## Instructions for the task
In the listing, find every line that has the string "Alone" and copy it.
----------
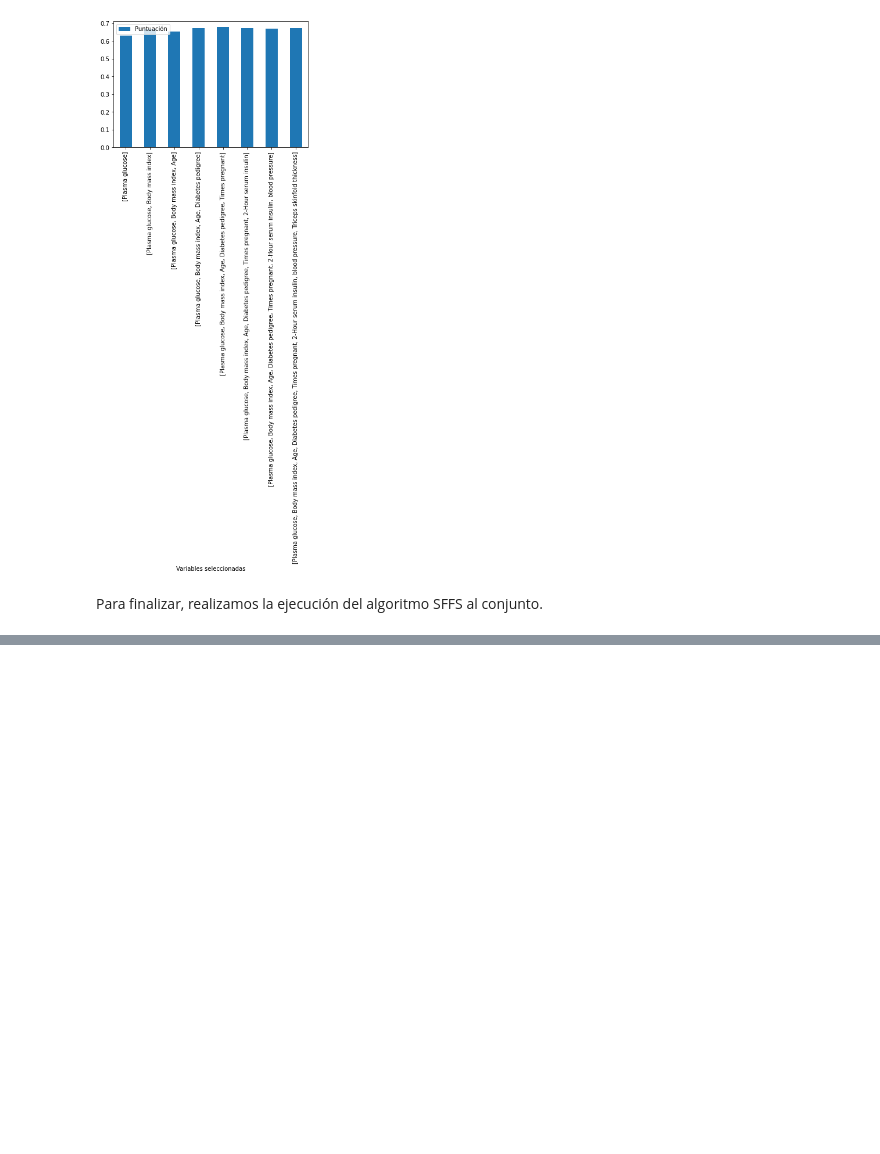
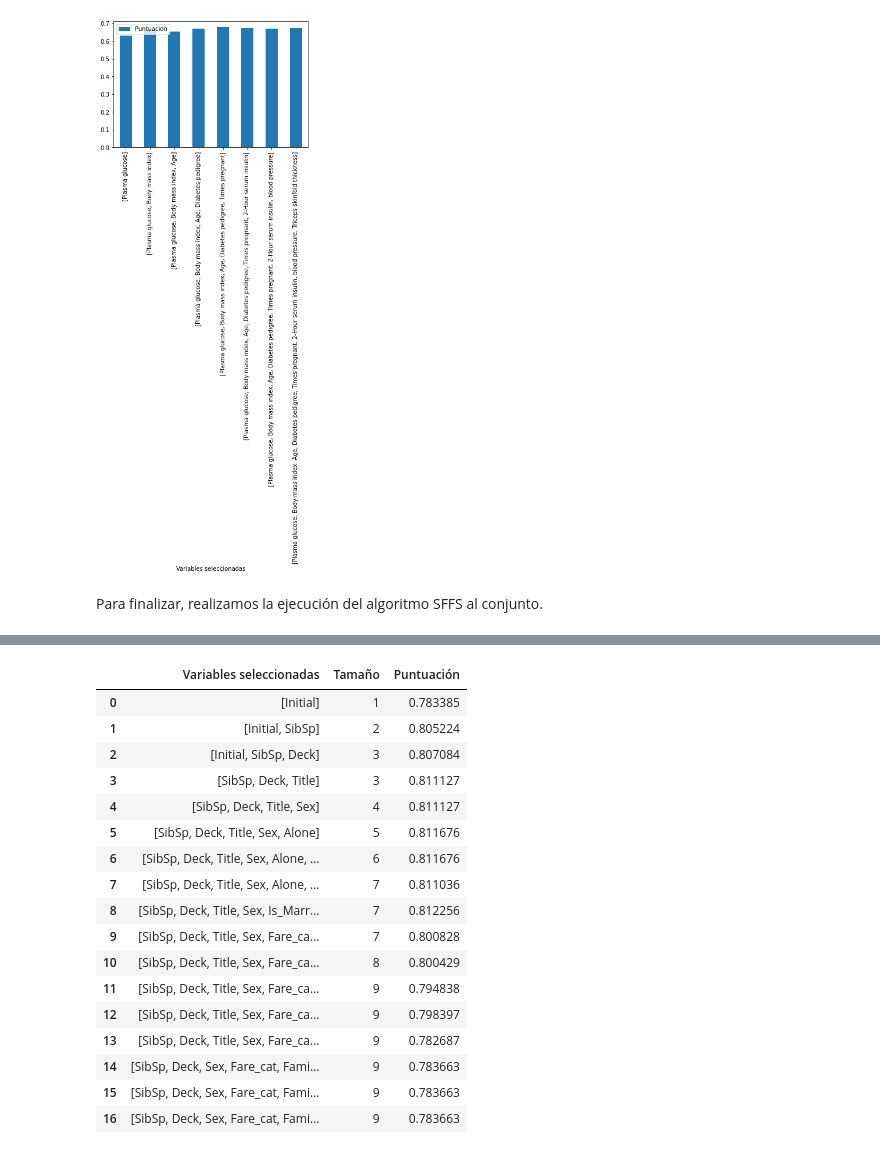
Before and after one commit to edubotdom/feature-selection, a Jupyter notebook: Selección de características.ipynb, the cells around one changed output, grey strips where cells are left out. Drawn from its saved outputs; the diff is of its cells as text; code cells hidden in the pictures; blank space fills up the shorter version.

```diff
--- a/Selección de características.ipynb
+++ b/Selección de características.ipynb
@@ -978,0 +999,29 @@ tabla.plot(kind='bar',x='Variables seleccionadas',y='Puntuación')
+# %%
+todas_variables = ['Pclass','Sex','Age','SibSp','Parch','Fare','Embarked','Initial','Age_band','Family_Size','Alone','Fare_cat','Deck','Title','Is_Married','Survived']#
+datos_titanic_seleccionados = full_titanic_passangers[todas_variables]
+
+procesamiento = sequential_floating_forward_selection(datos_titanic_seleccionados)
+
+nombres_columnas=['Variables seleccionadas', 'Tamaño', 'Puntuación']
+tabla=pandas.DataFrame(procesamiento, columns=nombres_columnas)
+
+tabla
+# %% [output]
+|  | Variables seleccionadas | Tamaño | Puntuación |
+| 0 | [Initial] | 1 | 0.783385 |
+| 1 | [Initial, SibSp] | 2 | 0.805224 |
+| 2 | [Initial, SibSp, Deck] | 3 | 0.807084 |
+| 3 | [SibSp, Deck, Title] | 3 | 0.811127 |
+| 4 | [SibSp, Deck, Title, Sex] | 4 | 0.811127 |
+| 5 | [SibSp, Deck, Title, Sex, Alone] | 5 | 0.811676 |
+| 6 | [SibSp, Deck, Title, Sex, Alone, ... | 6 | 0.811676 |
+| 7 | [SibSp, Deck, Title, Sex, Alone, ... | 7 | 0.811036 |
+| 8 | [SibSp, Deck, Title, Sex, Is_Marr... | 7 | 0.812256 |
+| 9 | [SibSp, Deck, Title, Sex, Fare_ca... | 7 | 0.800828 |
+| 10 | [SibSp, Deck, Title, Sex, Fare_ca... | 8 | 0.800429 |
+| 11 | [SibSp, Deck, Title, Sex, Fare_ca... | 9 | 0.794838 |
+| 12 | [SibSp, Deck, Title, Sex, Fare_ca... | 9 | 0.798397 |
+| 13 | [SibSp, Deck, Title, Sex, Fare_ca... | 9 | 0.782687 |
+| 14 | [SibSp, Deck, Sex, Fare_cat, Fami... | 9 | 0.783663 |
+| 15 | [SibSp, Deck, Sex, Fare_cat, Fami... | 9 | 0.783663 |
+| 16 | [SibSp, Deck, Sex, Fare_cat, Fami... | 9 | 0.783663 |
```
Also changed, not shown: parts of 42 cells of this notebook, 3 other files.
----------
## Written response
+todas_variables = ['Pclass','Sex','Age','SibSp','Parch','Fare','Embarked','Initial','Age_band','Family_Size','Alone','Fare_cat','Deck','Title','Is_Married','Survived']#
+| 5 | [SibSp, Deck, Title, Sex, Alone] | 5 | 0.811676 |
+| 6 | [SibSp, Deck, Title, Sex, Alone, ... | 6 | 0.811676 |
+| 7 | [SibSp, Deck, Title, Sex, Alone, ... | 7 | 0.811036 |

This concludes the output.